- The photos are overexposed: Auto mode can overexpose photos, making them appear washed out. Experiment with the camera's manual setting. First set the camera's ISO (the setting that controls the camera's sensitivity to light) to a low number, like 100. A low ISO setting is best for bright lighting. Set it to a higher number, like 400, when shooting moving objects. Next, change the white balance, and set it to daylight, shade, or cloudy-twilight-sunset, depending on the weather.
- The pics are boring: Transform a shot of the sea by finding a point of interest to focus on, whether it's a rock, crashing wave, setting sun, or flying bird. The object breaks up an otherwise basic-looking landscape. Frame the pic using the rule of thirds, and include the horizon of the beach in the background to give the photo depth.
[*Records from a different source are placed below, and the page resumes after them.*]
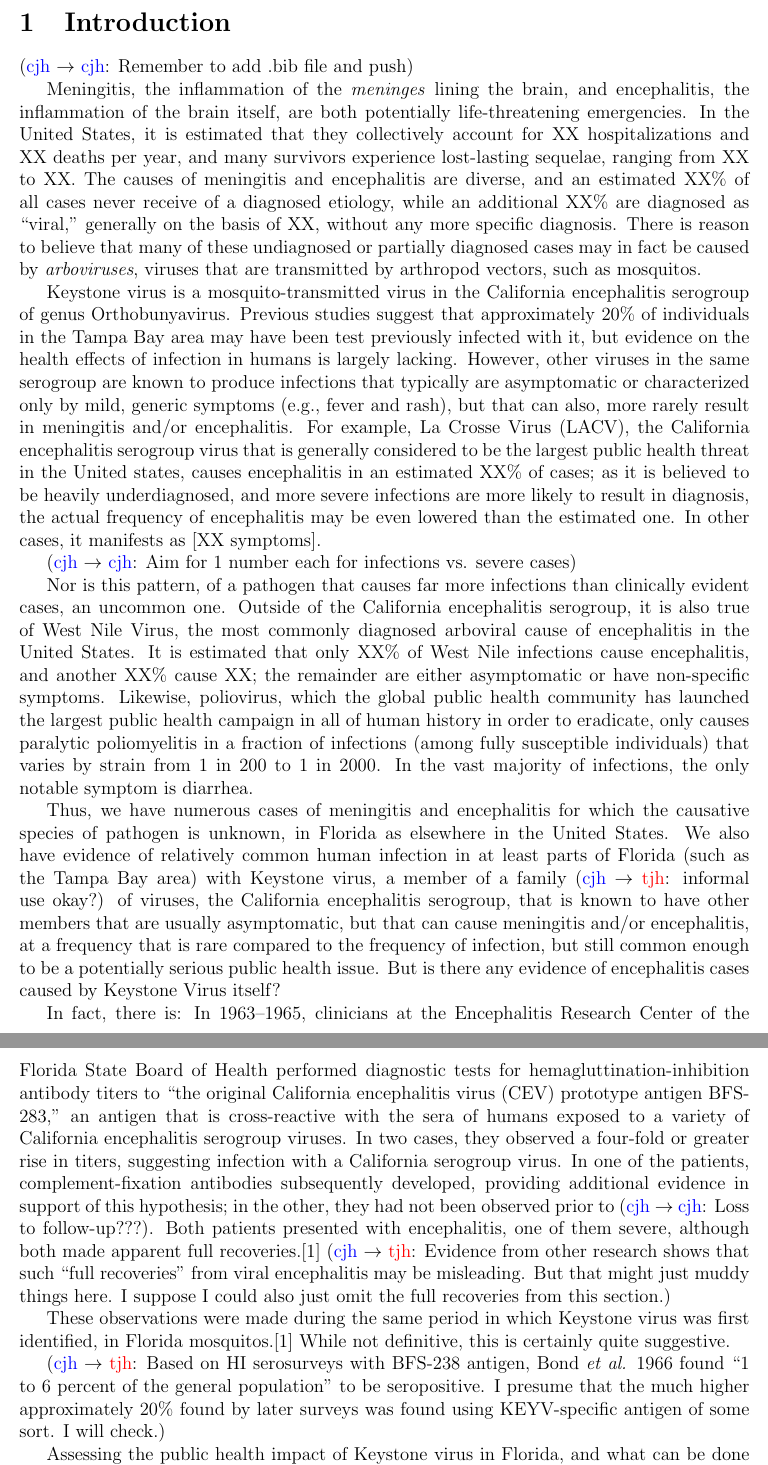
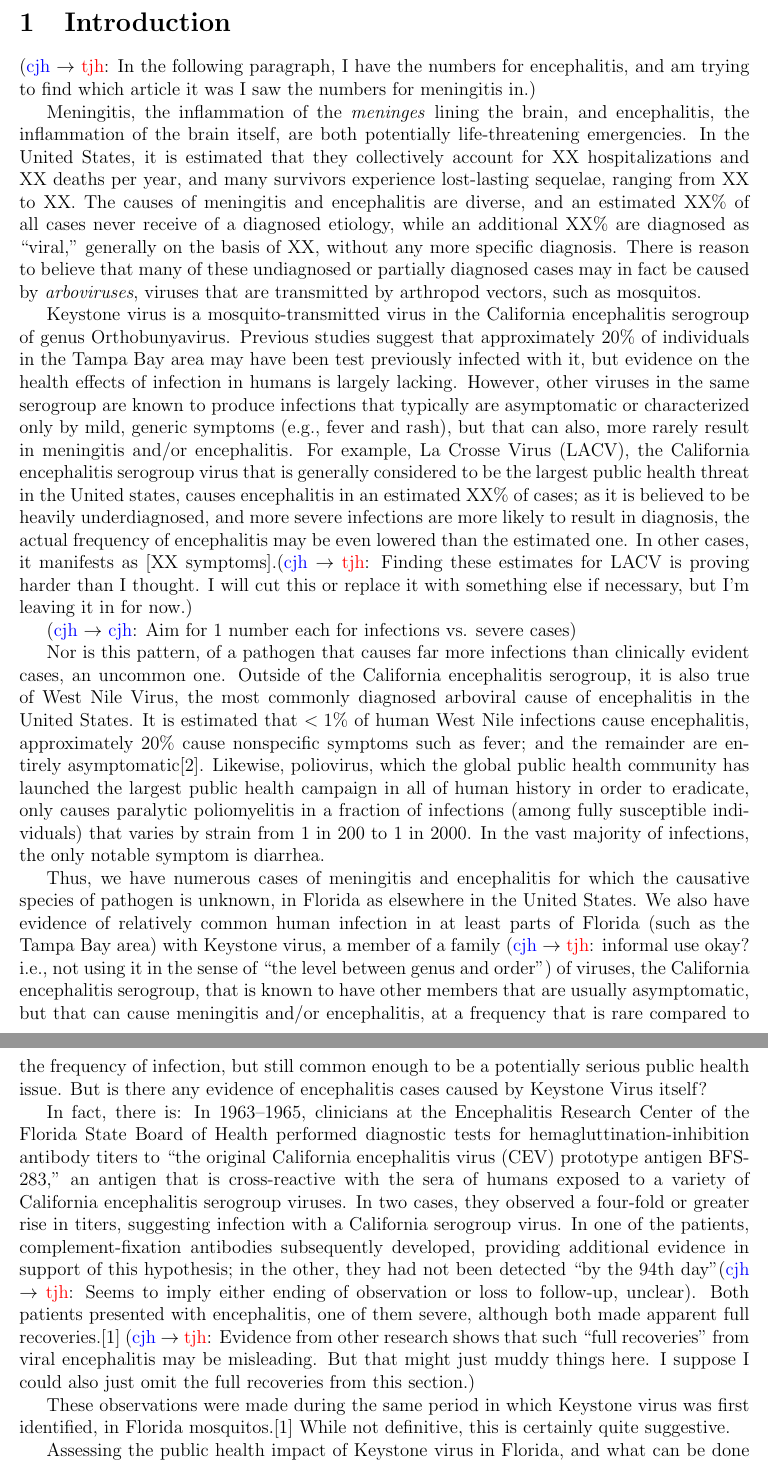
Before and after one commit to cjh57/keystone-paper-1, a LaTeX document (converted-slides.tex): two parts of pages 1 and 2 of 12, joined at a grey line, cut so that both start at the same text. Compiled offline with pdfLaTeX.

Commit message:
Fixed encephalitis percentages.

```diff
--- a/converted-slides.tex
+++ b/converted-slides.tex
@@ -52,25 +52,23 @@
         \label{intro}
         %\mtc{Reminder for intro in general: hook, not schematic presentation; tweaking intro emphasis to emphasize high pts of paper one of two current priorities}
 
-        \mcc{Remember to add .bib file and push}
+        \mct{In the following paragraph, I have the numbers for encephalitis, and am trying to find which article it was I saw the numbers for meningitis in.}
 
         Meningitis, the inflammation of the \textit{meninges} lining the brain, and encephalitis, the inflammation of the brain itself, are both potentially life-threatening emergencies. In the United States, it is estimated that they collectively account for XX hospitalizations and XX deaths per year, and many survivors experience lost-lasting sequelae, ranging from XX to XX. The causes of meningitis and encephalitis are diverse, and an estimated XX\% of all cases never receive of a diagnosed etiology, while an additional XX\% are diagnosed as ``viral,'' generally on the basis of XX, without any more specific diagnosis. There is reason to believe that many of these undiagnosed or partially diagnosed cases may in fact be caused by \textit{arboviruses}, viruses that are transmitted by arthropod vectors, such as mosquitos.
 
-        Keystone virus is a mosquito-transmitted virus in the California encephalitis serogroup of genus Orthobunyavirus. Previous studies suggest that approximately 20\% of individuals in the Tampa Bay area may have been test previously infected with it, but evidence on the health effects of infection in humans is largely lacking. However, other viruses in the same serogroup are known to produce infections that typically are asymptomatic or characterized only by mild, generic symptoms (e.g., fever and rash), but that can also, more rarely result in meningitis and/or encephalitis. For example, La Crosse Virus (LACV), the California encephalitis serogroup virus that is generally considered to be the largest public health threat in the United states, causes encephalitis in an estimated XX\% of cases; as it is believed to be heavily underdiagnosed, and more severe infections are more likely to result in diagnosis, the actual frequency of encephalitis may be even lowered than the estimated one. In other cases, it manifests as [XX symptoms].
+        Keystone virus is a mosquito-transmitted virus in the California encephalitis serogroup of genus Orthobunyavirus. Previous studies suggest that approximately 20\% of individuals in the Tampa Bay area may have been test previously infected with it, but evidence on the health effects of infection in humans is largely lacking. However, other viruses in the same serogroup are known to produce infections that typically are asymptomatic or characterized only by mild, generic symptoms (e.g., fever and rash), but that can also, more rarely result in meningitis and/or encephalitis. For example, La Crosse Virus (LACV), the California encephalitis serogroup virus that is generally considered to be the largest public health threat in the United states, causes encephalitis in an estimated XX\% of cases; as it is believed to be heavily underdiagnosed, and more severe infections are more likely to result in diagnosis, the actual frequency of encephalitis may be even lowered than the estimated one. In other cases, it manifests as [XX symptoms].\mct{Finding these estimates for LACV is proving harder than I thought. I will cut this or replace it with something else if necessary, but I'm leaving it in for now.}
 
         \mcc{Aim for 1 number each for infections vs. severe cases}
 
-        Nor is this pattern, of a pathogen that causes far more infections than clinically evident cases, an uncommon one. Outside of the California encephalitis serogroup, it is also true of West Nile Virus, the most commonly diagnosed arboviral cause of encephalitis in the United States. It is estimated that only XX\% of West Nile infections cause encephalitis, and another XX\% cause XX; the remainder are either asymptomatic or have non-specific symptoms. Likewise, poliovirus, which the global public health community has launched the largest public health campaign in all of human history in order to eradicate, only causes paralytic poliomyelitis in a fraction of infections (among fully susceptible individuals) that varies by strain from 1 in 200 to 1 in 2000. In the vast majority of infections, the only notable symptom is diarrhea.
+        Nor is this pattern, of a pathogen that causes far more infections than clinically evident cases, an uncommon one. Outside of the California encephalitis serogroup, it is also true of West Nile Virus, the most commonly diagnosed arboviral cause of encephalitis in the United States. It is estimated that $<1\%$ of human West Nile infections cause encephalitis, approximately 20\% cause nonspecific symptoms such as fever; and the remainder are entirely asymptomatic\cite{asdf}. Likewise, poliovirus, which the global public health community has launched the largest public health campaign in all of human history in order to eradicate, only causes paralytic poliomyelitis in a fraction of infections (among fully susceptible individuals) that varies by strain from 1 in 200 to 1 in 2000. In the vast majority of infections, the only notable symptom is diarrhea.
 
-        Thus, we have numerous cases of meningitis and encephalitis for which the causative species of pathogen is unknown, in Florida as elsewhere in the United States. We also have evidence of relatively common human infection in at least parts of Florida (such as the Tampa Bay area) with Keystone virus, a member of a family \mct{informal use okay?} of viruses, the California encephalitis serogroup, that is known to have other members that are usually asymptomatic, but that can cause meningitis and/or encephalitis, at a frequency that is rare compared to the frequency of infection, but still common enough to be a potentially serious public health issue. But is there any evidence of encephalitis cases caused by Keystone Virus itself?
+        Thus, we have numerous cases of meningitis and encephalitis for which the causative species of pathogen is unknown, in Florida as elsewhere in the United States. We also have evidence of relatively common human infection in at least parts of Florida (such as the Tampa Bay area) with Keystone virus, a member of a family \mct{informal use okay? i.e., not using it in the sense of ``the level between genus and order''} of viruses, the California encephalitis serogroup, that is known to have other members that are usually asymptomatic, but that can cause meningitis and/or encephalitis, at a frequency that is rare compared to the frequency of infection, but still common enough to be a potentially serious public health issue. But is there any evidence of encephalitis cases caused by Keystone Virus itself?
 
-        In fact, there is: In 1963--1965, clinicians at the Encephalitis Research Center of the Florida State Board of Health performed diagnostic tests for hemagluttination-inhibition antibody titers to ``the original California encephalitis virus (CEV) prototype antigen BFS-283,'' an antigen that is cross-reactive with the sera of humans exposed to a variety of California encephalitis serogroup viruses. In two cases, they observed a four-fold or greater rise in titers, suggesting infection with a California serogroup virus. In one of the patients, complement-fixation antibodies subsequently developed, providing additional evidence in support of this hypothesis; in the other, they had not been observed prior to \mcc{Loss to follow-up???}. Both patients presented with encephalitis, one of them severe, although both made apparent full recoveries.\cite{bond1966california} \mct{Evidence from other research shows that such ``full recoveries'' from viral encephalitis may be misleading. But that might just muddy things here. I suppose I could also just omit the full recoveries from this section.}
+        In fact, there is: In 1963--1965, clinicians at the Encephalitis Research Center of the Florida State Board of Health performed diagnostic tests for hemagluttination-inhibition antibody titers to ``the original California encephalitis virus (CEV) prototype antigen BFS-283,'' an antigen that is cross-reactive with the sera of humans exposed to a variety of California encephalitis serogroup viruses. In two cases, they observed a four-fold or greater rise in titers, suggesting infection with a California serogroup virus. In one of the patients, complement-fixation antibodies subsequently developed, providing additional evidence in support of this hypothesis; in the other, they had not been detected ``by the 94th day''\mct{Seems to imply either ending of observation or loss to follow-up, unclear}. Both patients presented with encephalitis, one of them severe, although both made apparent full recoveries.\cite{bond1966california} \mct{Evidence from other research shows that such ``full recoveries'' from viral encephalitis may be misleading. But that might just muddy things here. I suppose I could also just omit the full recoveries from this section.}
 
     These observations were made during the same period in which Keystone virus was first identified, in Florida mosquitos.\cite{bond1966california} While not definitive, this is certainly quite suggestive. %Admittedly, this is not definitive; trivitattus virus, another virus in the California encephalitis virus serogroup, was also detected in Florida during the same period. Based on the viruses detected in mosquitos in Florida at that time, these cases could have been caused by either Keystone virus or Trivitattus Virus, which is \mcc{roughly equally studied with Keystone; this probably should be either framed differently or made more precise}. \mct{There might also be some plausibility from other evidence sources for LACV? But I don't know that we need to say that, given how cautious we're being here anyway.}
 
     %When considering the significance of results like this, it is important to bear in mind that both meningitis and encephalitis have the characteristic that a large fraction of hospitalizations (XX\% for meningitis, 47\% for encephalitis\cite{george2014encephalitis}) either result in no identified etiology, or an etiology that is identified only as ``probably viral.'' There is further evidence that many of these wholly or partially unidentified cases are likely due to arboviral (insect- or tick-transmitted virus) infections, based on seasonality. Combined with evidence of a relatively high (circa 20\%) human lifetime incidence of human KEYV infection in Florida, this raises the possibility that (undiagnosed) Keystone virus may be a substantial contributor to meningitis and encephalitis cases in Florida.
-
-        \mct{Based on HI serosurveys with BFS-238 antigen, Bond \textit{et al.} 1966 found ``1 to 6 percent of the general population'' to be seropositive. I presume that the much higher approximately 20\% found by later surveys was found using KEYV-specific antigen of some sort. I will check.}
 
         Assessing the public health impact of Keystone virus in Florida, and what can be done to combat it, requires answers to both basic science questions and statistical questions about health effects, costs, and prognoses. As many of these questions are currently unanswered, and some of them even unraised, the first step in answering them is to enumerate what they are. Broadly speaking, they can be grouped into four categories, or super-questions:
         \begin{enumerate}
```
Also changed, not shown: converted-slides.tex (12 more changed lines).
- The pics have a weird bluish lighting: Try attaching a few filters to the camera. A UV filter will remove the fog effect that is caused from UV rays, and it helps protect the lens from sun damage. Experiment with a polarizing filter to reduce the glare from water and to darken the bright blue hues of the sky. It can be used occasionally, depending on the effect you are hoping to achieve.